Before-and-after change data
......

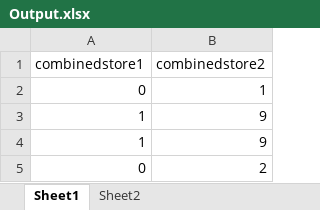
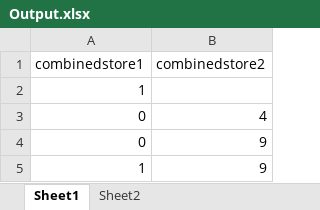
Before and after one commit to tpan2/midterm-project, an Excel workbook: face-directory/Output.xlsx, sheet Sheet1, drawn as a sheet; values as stored, in another font and other column widths than the file's, no borders; removed rows and columns are numbered as before the commit, all else as after; the diff names each change by its address in the sheet, - before the commit and + after, or states it on an @@ line.

Commit message:
timing of mask + face presentation

```diff
--- a/face-directory/Output.xlsx (sheet Sheet1)
+++ b/face-directory/Output.xlsx (sheet Sheet1)
+row 2: 1
-B3 (combinedstore2): 1
+B3 (combinedstore2): 4
+row 4: 0 | 9
-row 4: 1 | 9
-row 5: 0 | 2
```
Also changed, not shown: 1 other file.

......

• **ABOUT THIS TASK**
Each line in the records above should be reproduced exactly; images are not copied.

• **WRITTEN SOLUTION**
Before and after one commit to tpan2/midterm-project, an Excel workbook: face-directory/Output.xlsx, sheet Sheet1, drawn as a sheet; values as stored, in another font and other column widths than the file's, no borders; removed rows and columns are numbered as before the commit, all else as after; the diff names each change by its address in the sheet, - before the commit and + after, or states it on an @@ line.

Commit message:
timing of mask + face presentation

```diff
--- a/face-directory/Output.xlsx (sheet Sheet1)
+++ b/face-directory/Output.xlsx (sheet Sheet1)
+row 2: 1
-B3 (combinedstore2): 1
+B3 (combinedstore2): 4
+row 4: 0 | 9
-row 4: 1 | 9
-row 5: 0 | 2
```
Also changed, not shown: 1 other file.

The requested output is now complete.